Pros: 1) Aromatic freshness is preserved 2) Bottle ageing for both red and whites seem to be ok if the appropriate liner is used 3) Less bottle variation 4) Easy opening and closing 5) TCA free 6) less expensive
Cons: 1) acceptance by some consumers 2) suitability for aging is still in debate, the maturation process is not understood, is it aerobic or anaerobic?

Ruffino is now marketing three wines under screwcap. Lumina Pinot Grigio/ Libaio Chardonnay/ Fonte al Sole Sangiovese. Interesting stats for the US market:
1) screwcaps are now $200 million in US scanning channels.
2) now includes 505 items up from 330 a year ago.
3) market share is now 4.0% up from 2.7%.
4) average unit price is relatively high at $9.02 up from $8.64.
5) growing rapidly in in over $9 segments at about 13-16% per year.
6) all of above being driven by imports where market share is 7.7% (2.3% domestic share).

Glass Stoppers (also called Vino-Lok): They are beautiful, elegant, fit tightly and are easy to extract and replace. They are the closure of choice for many German Rieslings, but have yet to undergo comparative trials with other closures. Vino-Lok is a glass cap with an ethylene-vinyl acetate aka plastic rubber sealing ring.

1 comment:

Anonymous said...

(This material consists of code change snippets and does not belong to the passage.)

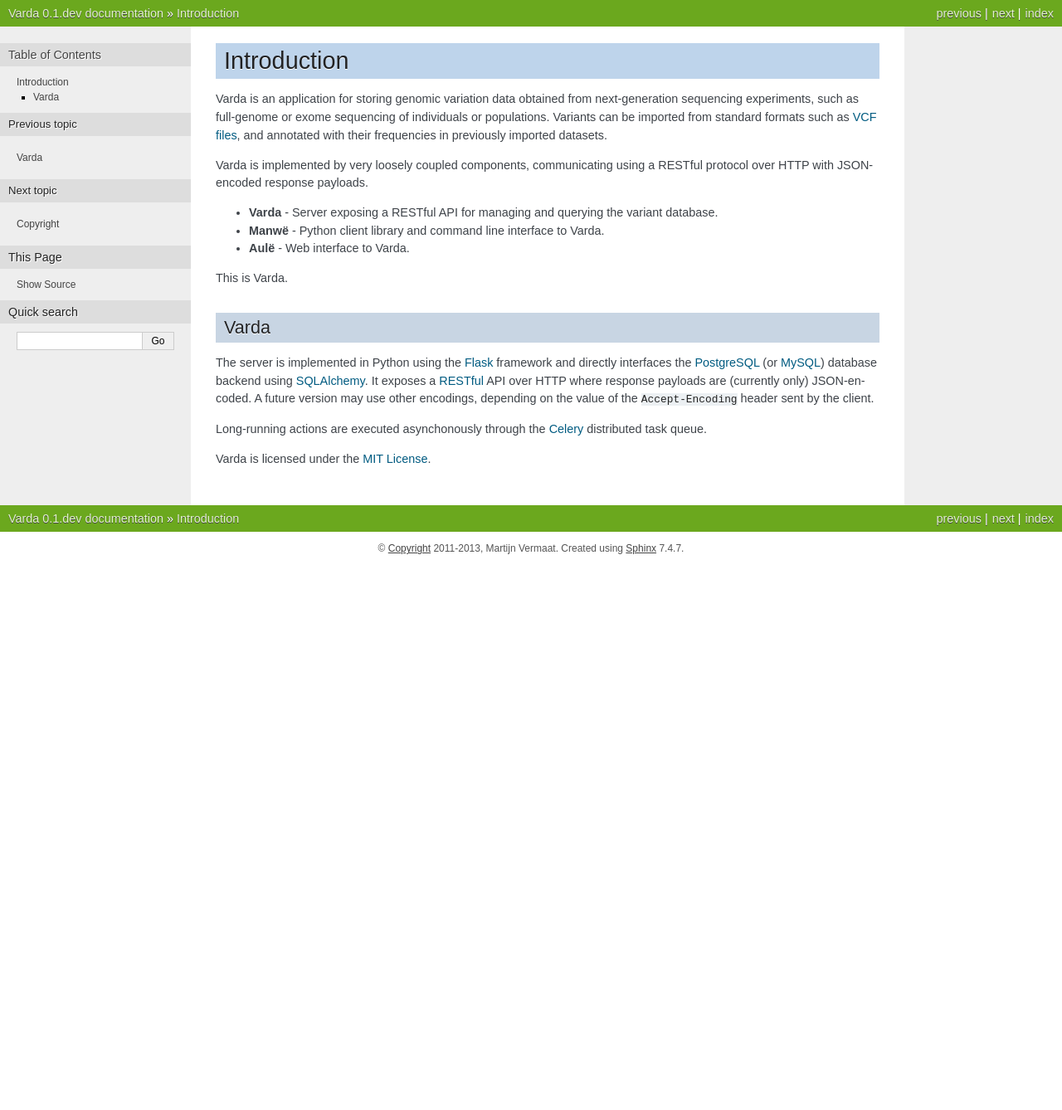
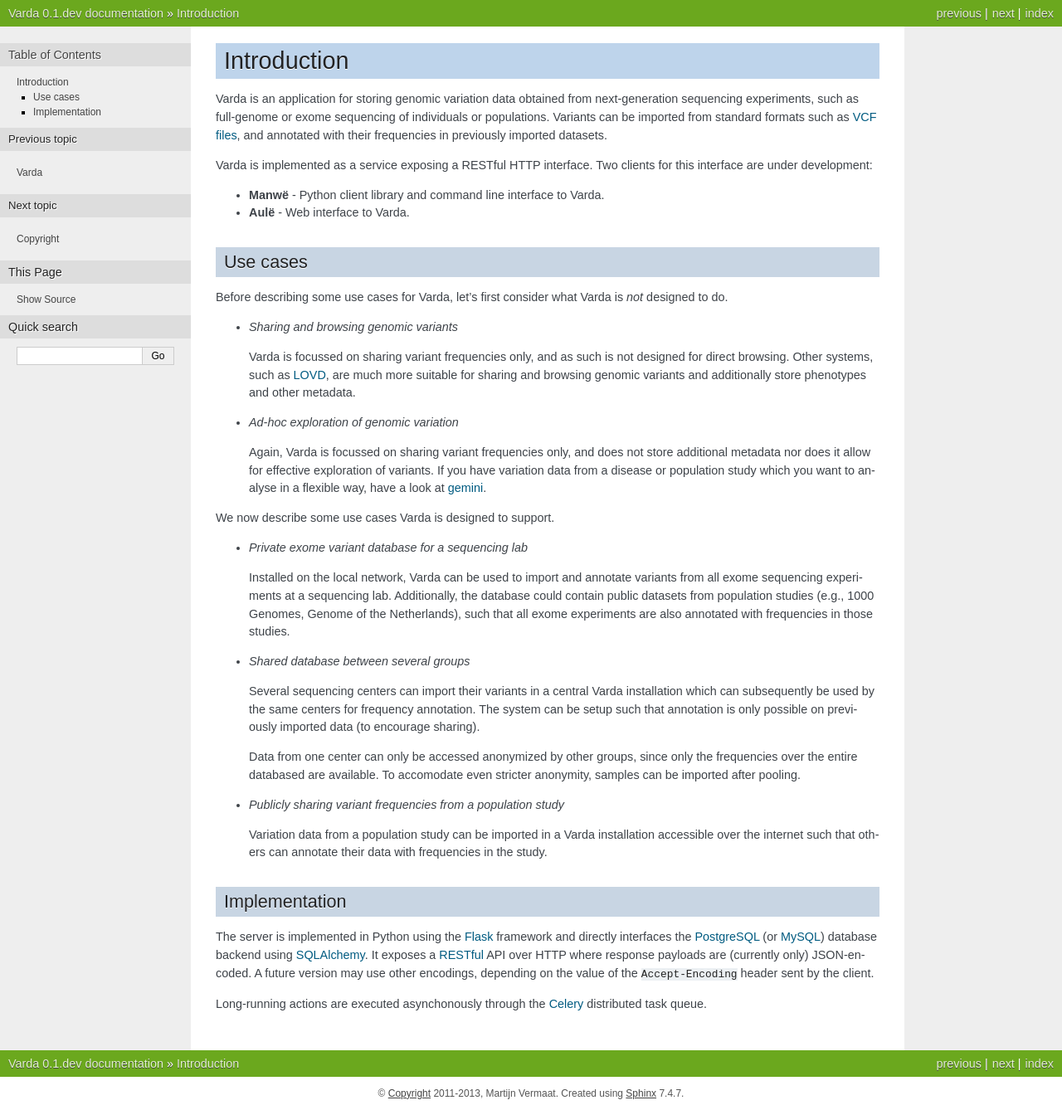
Before and after one commit to varda/varda, a Sphinx documentation site: the page built from doc/intro.rst, in a window 1280 px wide. Shown: the whole page at 83% size. Built offline with Sphinx 7.4.7, drawn with Linux system fonts in a browser that asks for light colours; pages that are not in the unit, such as notebooks, are missing from menus; before the commit the page ends 900 px from its top, so only the background shows below that.

Commit message:
Documentation update

```diff
--- a/doc/intro.rst
+++ b/doc/intro.rst
@@ -7,19 +7,65 @@
 standard formats such as `VCF files <http://www.1000genomes.org/wiki/Analysis/Variant%20Call%20Format/vcf-variant-call-format-version-41>`_,
 and annotated with their frequencies in previously imported datasets.
 
-Varda is implemented by very loosely coupled components, communicating using
-a RESTful protocol over HTTP with JSON-encoded response payloads.
+Varda is implemented as a service exposing a RESTful HTTP interface. Two
+clients for this interface are under development:
 
-* **Varda** - Server exposing a RESTful API for managing and querying the
-  variant database.
 * **Manwë** - Python client library and command line interface to Varda.
 * **Aulë** - Web interface to Varda.
 
-This is Varda.
+
+Use cases
+---------
+
+Before describing some use cases for Varda, let's first consider what Varda is
+*not* designed to do.
+
+* *Sharing and browsing genomic variants*
+
+  Varda is focussed on sharing variant frequencies only, and as such is not
+  designed for direct browsing. Other systems, such as `LOVD
+  <http://lovd.nl/>`_, are much more suitable for sharing and browsing genomic
+  variants and additionally store phenotypes and other metadata.
+
+* *Ad-hoc exploration of genomic variation*
+
+  Again, Varda is focussed on sharing variant frequencies only, and does not
+  store additional metadata nor does it allow for effective exploration of
+  variants. If you have variation data from a disease or population study
+  which you want to analyse in a flexible way, have a look at `gemini
+  <https://github.com/arq5x/gemini>`_.
+
+We now describe some use cases Varda is designed to support.
+
+* *Private exome variant database for a sequencing lab*
+
+  Installed on the local network, Varda can be used to import and annotate
+  variants from all exome sequencing experiments at a sequencing
+  lab. Additionally, the database could contain public datasets from
+  population studies (e.g., 1000 Genomes, Genome of the Netherlands), such
+  that all exome experiments are also annotated with frequencies in those
+  studies.
+
+* *Shared database between several groups*
+
+  Several sequencing centers can import their variants in a central Varda
+  installation which can subsequently be used by the same centers for
+  frequency annotation. The system can be setup such that annotation is only
+  possible on previously imported data (to encourage sharing).
+
+  Data from one center can only be accessed anonymized by other groups, since
+  only the frequencies over the entire databased are available. To accomodate
+  even stricter anonymity, samples can be imported after pooling.
+
+* *Publicly sharing variant frequencies from a population study*
+
+  Variation data from a population study can be imported in a Varda
+  installation accessible over the internet such that others can annotate
+  their data with frequencies in the study.
 
 
-Varda
------
+Implementation
+--------------
 
 The server is implemented in Python using the `Flask <http://flask.pocoo.org/>`_
 framework and directly interfaces the `PostgreSQL <http://www.postgresql.org>`_
@@ -31,5 +77,3 @@
 
 Long-running actions are executed asynchonously through the `Celery <http://celeryproject.org/>`_
 distributed task queue.
-
-Varda is licensed under the :doc:`MIT License </copyright>`.
--- a/requirements.txt
+++ b/requirements.txt
@@ -10,6 +10,6 @@
 Sphinx==1.1.3
 numpy==1.7.0
 pyfasta==0.4.5
-sphinxcontrib-httpdomain==1.1.7
+-e git+https://github.com/martijnvermaat/sphinxcontrib-httpdomain.git@varda#egg=sphinxcontrib-httpdomain
 Cerberus==0.1.0
 alembic==0.4.2
```
Also changed, not shown: README.rst (+66 -5 lines), doc/index.rst (+2 -6 lines), 1 other file.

Great informative Blog, however I must correct you on the manufacturer of Stelvin capsules, Alcan (Packaging) is the manufacturer not Alcoa.
(Alcoa is one of Alcan's biggest competitors)
Also Saranex is a three layered film made up of PE-PVDC-PE, and in fact is not part of a Saran-Tin Liner. Saran-Tin liners are made up of EPE-SN-PVDC, (Expanded Polyethylene(foam), a layer of Tin and a layer of PVDC film).
Saranex is however used as a coating on another common screwcap liner utilised for wines (which is commonly called a "Saranex Liner"), this liner is made up of Expanded polyethylene coated on both sides with a layer of Saranex. These liners have a much shorter shelf life than Saran-tin liners.
Saran-Tin liners can be easily identified by the silver colour (Tin) on one side, compared to white on both sides on Saranex.